Faces Light Up When Gathered at Moe’s.
By Warren Rojas / Photography by Kate Bohler
By all indications the smoking ban Virginia Governor Tim Kaine signed into law in 2009 has done nothing to extinguish the appetite for smoldering tobacco shared by those who religiously inhabit Moe’s Peyton Place.
The unapologetically smoking-friendly sanctum caters to those who favor a puff (or 20) as part of their dining experience, relegating the protected class (non-smokers) to an adjoining dining room while preserving the authenticity of the cloudy bar and lounge for those who have made the neighborhood restaurant their second home since current owner Mohammad Traish took it over in May 1971.
It’s unclear who/when someone slapped the American Cancer Society “Relay for Life” supporter static cling in their front window, but kudos to staff for successfully playing both sides of the field this long.
If you’ve never stepped foot in Moe’s, it’s perfectly understandable. The off-the-beaten path eatery operates in the shadow of the never-ending Mixing Bowl expansion, its pot hole-riddled parking lot an orphan of the regional roadway repair wars.

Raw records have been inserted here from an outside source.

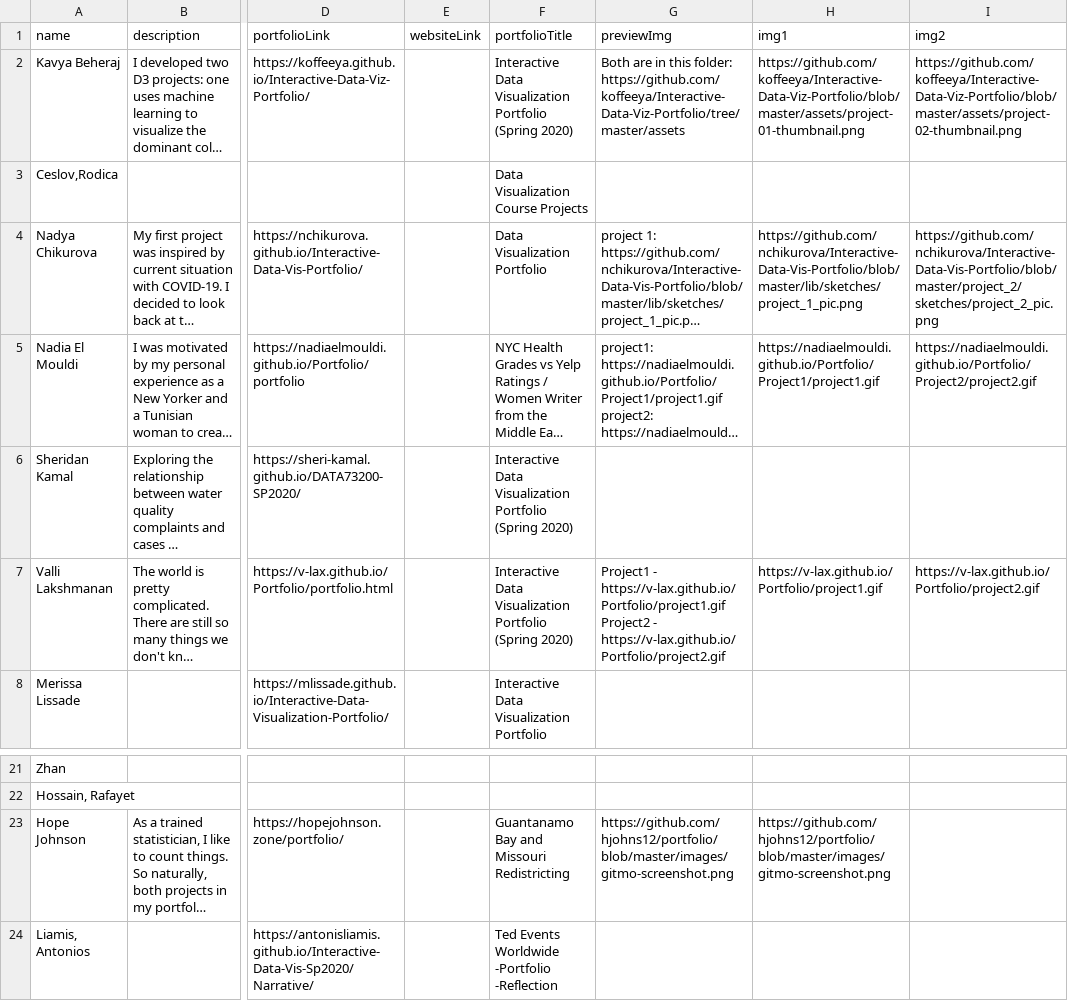
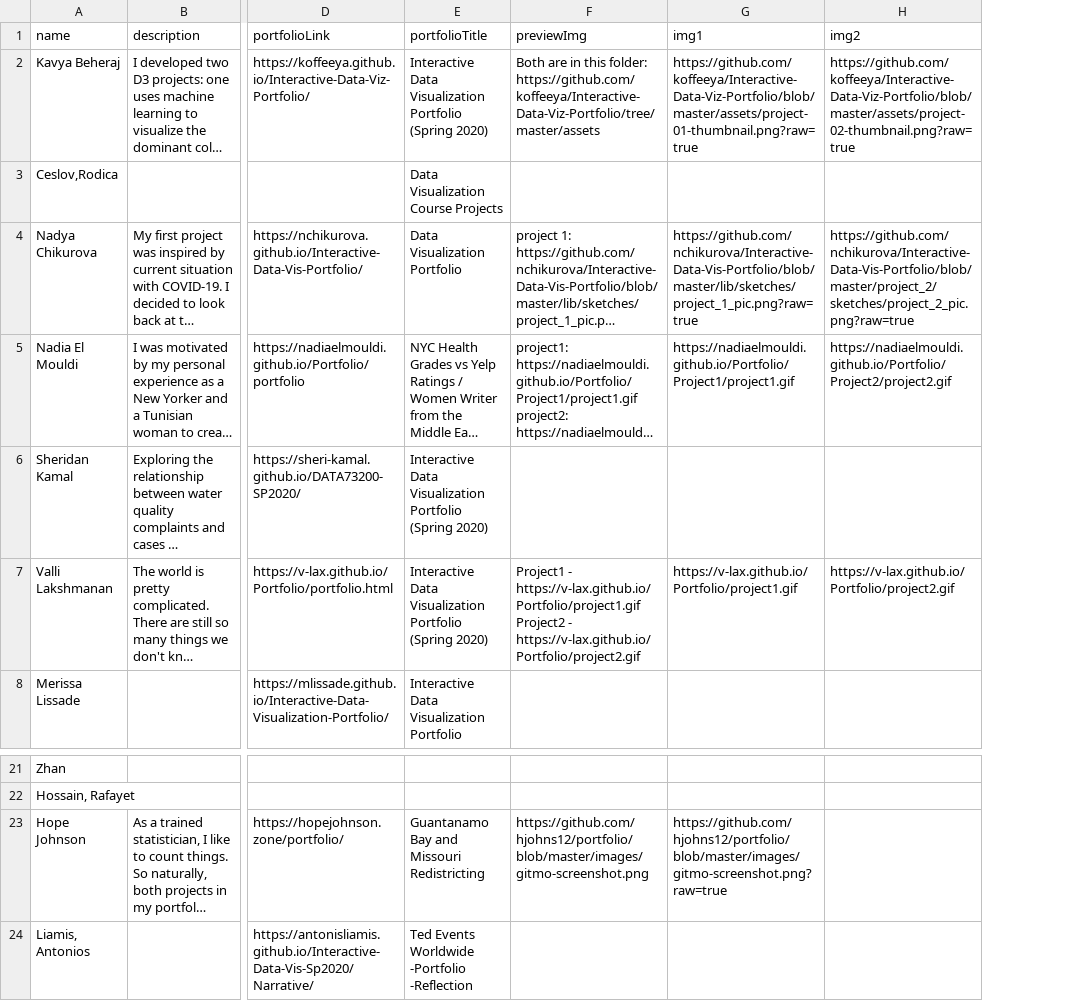
Before and after one commit to InteractiveDataVis/student-project-microsite, a CSV file: dist/public/siteData.csv, drawn as a sheet; only a part is shown, gaps mark what is left out; long unchanged cells end in …; removed rows and columns are numbered as before the commit, all else as after; the diff names each change by its address in the sheet, - before the commit and + after, or states it on an @@ line.

Commit message:
new dist build

```diff
--- a/dist/public/siteData.csv
+++ b/dist/public/siteData.csv
-column E (websiteLink), empty
-G2 (img1): https://github.com/koffeeya/Interactive-Data-Viz-Portfolio/blob/master/assets/project-01-thumbnail.png
+G2 (img1): https://github.com/koffeeya/Interactive-Data-Viz-Portfolio/blob/master/assets/project-01-thumbnail.png?raw=true
-H2 (img2): https://github.com/koffeeya/Interactive-Data-Viz-Portfolio/blob/master/assets/project-02-thumbnail.png
+H2 (img2): https://github.com/koffeeya/Interactive-Data-Viz-Portfolio/blob/master/assets/project-02-thumbnail.png?raw=true
-G4 (img1): https://github.com/nchikurova/Interactive-Data-Vis-Portfolio/blob/master/lib/sketches/project_1_pic.png
+G4 (img1): https://github.com/nchikurova/Interactive-Data-Vis-Portfolio/blob/master/lib/sketches/project_1_pic.png?raw=true
-H4 (img2): https://github.com/nchikurova/Interactive-Data-Vis-Portfolio/blob/master/project_2/sketches/project_2_pic.png
+H4 (img2): https://github.com/nchikurova/Interactive-Data-Vis-Portfolio/blob/master/project_2/sketches/project_2_pic.png?raw=true
-G23 (img1): https://github.com/hjohns12/portfolio/blob/master/images/gitmo-screenshot.png
+G23 (img1): https://github.com/hjohns12/portfolio/blob/master/images/gitmo-screenshot.png?raw=true
```
Also changed, not shown: public/siteData.csv, 5 other files.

Geographic hurdles aside, Traish’s wife and business partner, Mina, claims there are a number of dedicated patrons who slide into the well-worn booths like clockwork.
“We have the same customers come in seven days a week,” she says of a carefully cultivated clientele that is now extending into the third generation of some families. “We have their drinks at the table when they walk in, and we know what they like,” she asserts. On any given day, Mohammad estimates he can count on recognizing roughly eight familiar faces for every 10 people that wander into the unassuming watering hole.
The décor is clearly nostalgic but hardly entrenched in days gone by. A dusty Redskins clock, gallery of framed Marilyn Monroe stills and a wall-sized flag inscribed with the names of the thousands who perished in the 9/11 attacks commemorate historical greatness which we’ll unlikely never relive again (sorry ‘Skins, fans), while a trio of high-definition, flatscreen TVs intermittently blasting local news or conservative commentators remind those seemingly wedded to the rarely vacant bar stools that the future is now.
House-made signs advertising their biker friendliness—Mina brushes aside all the stereotypes of thuggish, brute motorcyclists, noting that they serve doctors and lawyers who simply prefer to view the world from their two-wheeled, four-stroke engine-powered perches rather than from other self-enclosed, commercial conveyances—are littered throughout. And it, in fact, takes no time for a dyed-in-the-wool biker (clad from head to toe in faded denim, a well-broken-in leather baseball cap parked atop his dome) to saunter past us as we settled in for a mid-day repast.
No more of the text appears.